> Extracted material:
####################

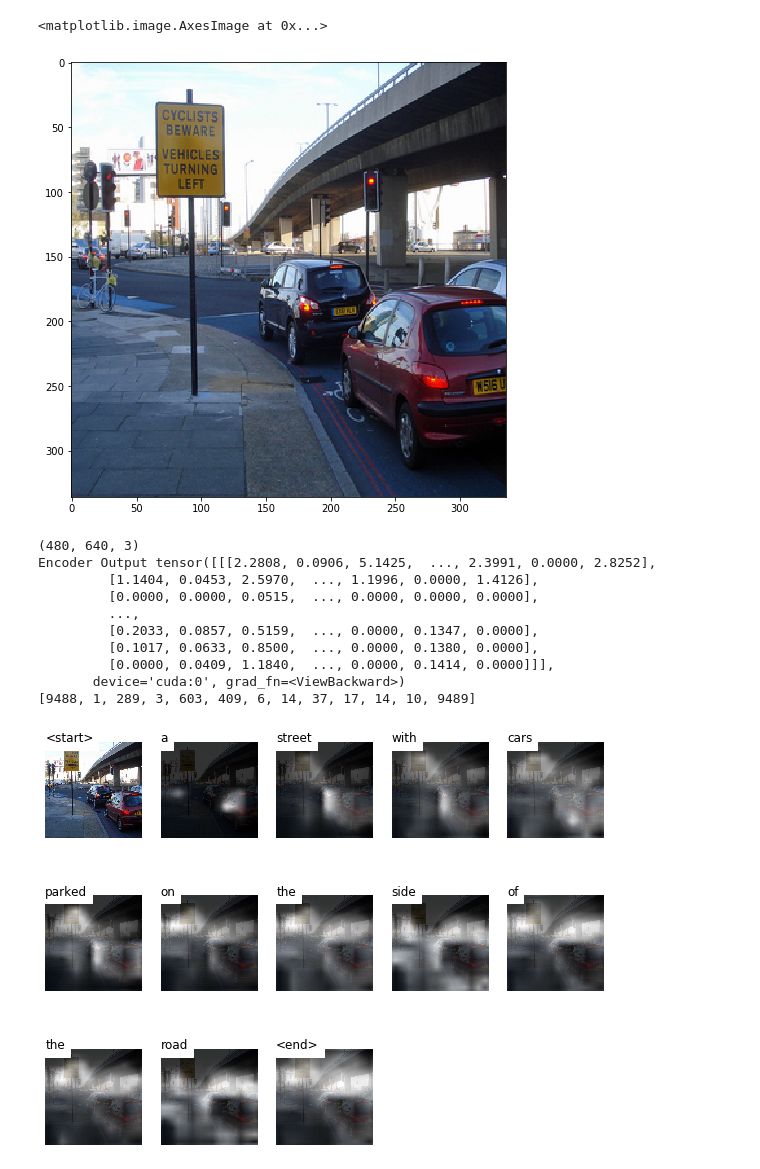
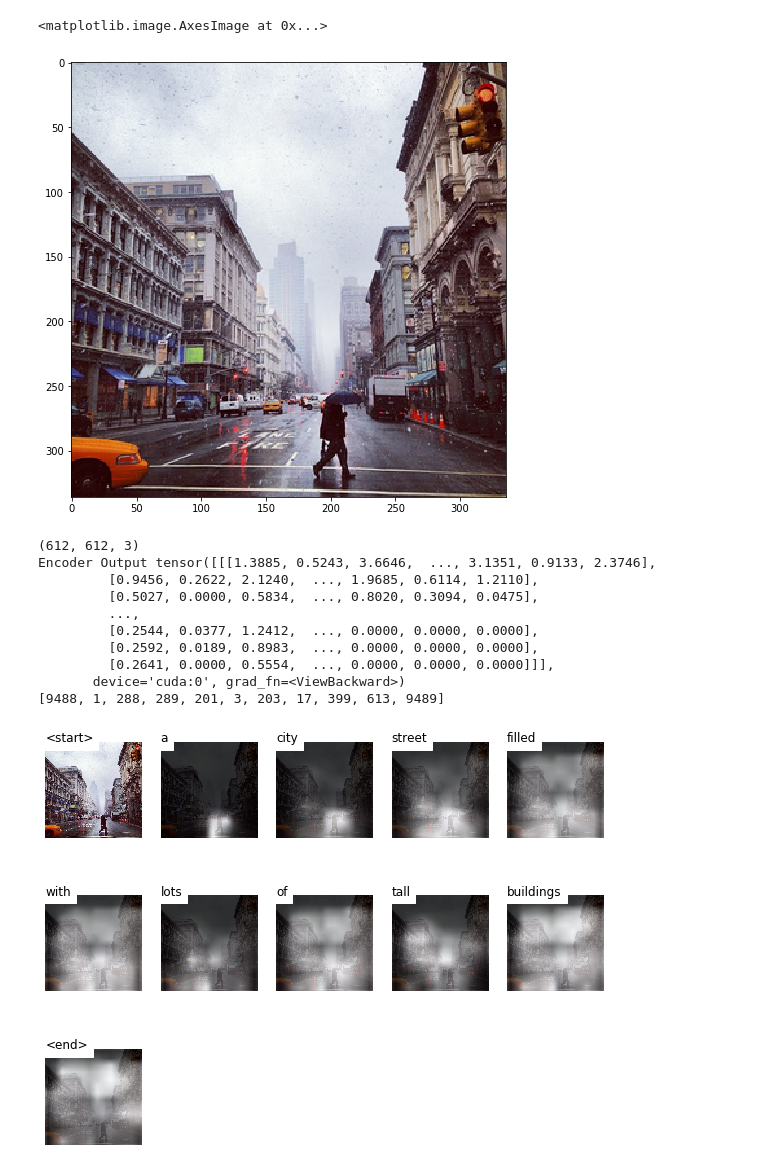
Before and after one commit to mayankiitg/Deep-Neural-Vision, a Jupyter notebook: UseTrainedModel.ipynb, the cells around one changed output. Cells and saved outputs as stored; diff of their text form; code cells hidden in the pictures.

```diff
--- a/UseTrainedModel.ipynb
+++ b/UseTrainedModel.ipynb
@@ -20,42 +20,42 @@ fig_size[0] = 10
 fig_size[1] = 8
 plt.rcParams["figure.figsize"] = fig_size
 # %%
-image_path1='/data/dataset/flickr-8k/Flickr_Data/Flickr_Data/Images/3101378069_f8caa14c0a.jpg'
-image_path2='/data/dataset/flickr-8k/Flickr_Data/Flickr_Data/Images/2472634822_7d5d2858c0.jpg'
-image_path3='/data/dataset/flickr-8k/Flickr_Data/Flickr_Data/Images/3259666643_ae49524c81.jpg'
-image_path4='/data/dataset/coco/Images/val2014/COCO_val2014_000000065258.jpg'
-image_path5='/data/dataset/coco/Images/val2014/COCO_val2014_000000156370.jpg'
-model = '/data/code/pretrained_coco.tar'
-word_map= '/data/code/WORDMAP_pretrained_coco.json'
+# image_path1='/data/dataset/flickr-8k/Flickr_Data/Flickr_Data/Images/3101378069_f8caa14c0a.jpg'
+# image_path2='/data/dataset/flickr-8k/Flickr_Data/Flickr_Data/Images/2472634822_7d5d2858c0.jpg'
+# image_path3='/data/dataset/flickr-8k/Flickr_Data/Flickr_Data/Images/3259666643_ae49524c81.jpg'
+# image_path4='/data/dataset/coco/Images/val2014/COCO_val2014_000000065258.jpg'
+image_path5='/data/dataset/coco/Images/val2014/COCO_val2014_000000157019.jpg'
+model = 'checkpoints/full_coco_sched_sample_encoder_finetune/BEST_checkpoint_coco_5_cap_per_img_5_min_word_freq.pth.tar'
+word_map= '/data/code/data_outdoor_full_coco/WORDMAP_coco_5_cap_per_img_5_min_word_freq.json'
 
 test_image = image_path5
 image = Image.open(test_image)
 image = image.resize([14 * 24, 14 * 24], Image.LANCZOS)
 plt.imshow(image)
 
 # print("asdsd")
 
 # img = imread(image_path1)
 # print(img)
 # img = resize(img, (256, 256), preserve_range=True)
 # print(img)
 
 # img2=skimage.img_as_ubyte(resize(img, (256, 256)))
 # print(img2)
 # %% [output]
 <matplotlib.image.AxesImage at 0x...>
-[figure, old version]
+[figure, new version]
 # %%
 getCaptions(test_image,word_map,model)
 # %% [output]
-(480, 640, 3)
-Encoder Output tensor([[[2.2808, 0.0906, 5.1425,  ..., 2.3991, 0.0000, 2.8252],
-         [1.1404, 0.0453, 2.5970,  ..., 1.1996, 0.0000, 1.4126],
-         [0.0000, 0.0000, 0.0515,  ..., 0.0000, 0.0000, 0.0000],
+(612, 612, 3)
+Encoder Output tensor([[[1.3885, 0.5243, 3.6646,  ..., 3.1351, 0.9133, 2.3746],
+         [0.9456, 0.2622, 2.1240,  ..., 1.9685, 0.6114, 1.2110],
+         [0.5027, 0.0000, 0.5834,  ..., 0.8020, 0.3094, 0.0475],
          ...,
-         [0.2033, 0.0857, 0.5159,  ..., 0.0000, 0.1347, 0.0000],
-         [0.1017, 0.0633, 0.8500,  ..., 0.0000, 0.1380, 0.0000],
-         [0.0000, 0.0409, 1.1840,  ..., 0.0000, 0.1414, 0.0000]]],
+         [0.2544, 0.0377, 1.2412,  ..., 0.0000, 0.0000, 0.0000],
+         [0.2592, 0.0189, 0.8983,  ..., 0.0000, 0.0000, 0.0000],
+         [0.2641, 0.0000, 0.5554,  ..., 0.0000, 0.0000, 0.0000]]],
        device='cuda:0', grad_fn=<ViewBackward>)
-[9488, 1, 289, 3, 603, 409, 6, 14, 37, 17, 14, 10, 9489]
+[9488, 1, 288, 289, 201, 3, 203, 17, 399, 613, 9489]
-[figure, old version]
+[figure, new version]
```
Also changed, not shown: 2 other files.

####################

> The problem: If the string "resize" appears in a line of the entries, report the line.

> Exercise response:
 image = image.resize([14 * 24, 14 * 24], Image.LANCZOS)
 # img = resize(img, (256, 256), preserve_range=True)
 # img2=skimage.img_as_ubyte(resize(img, (256, 256)))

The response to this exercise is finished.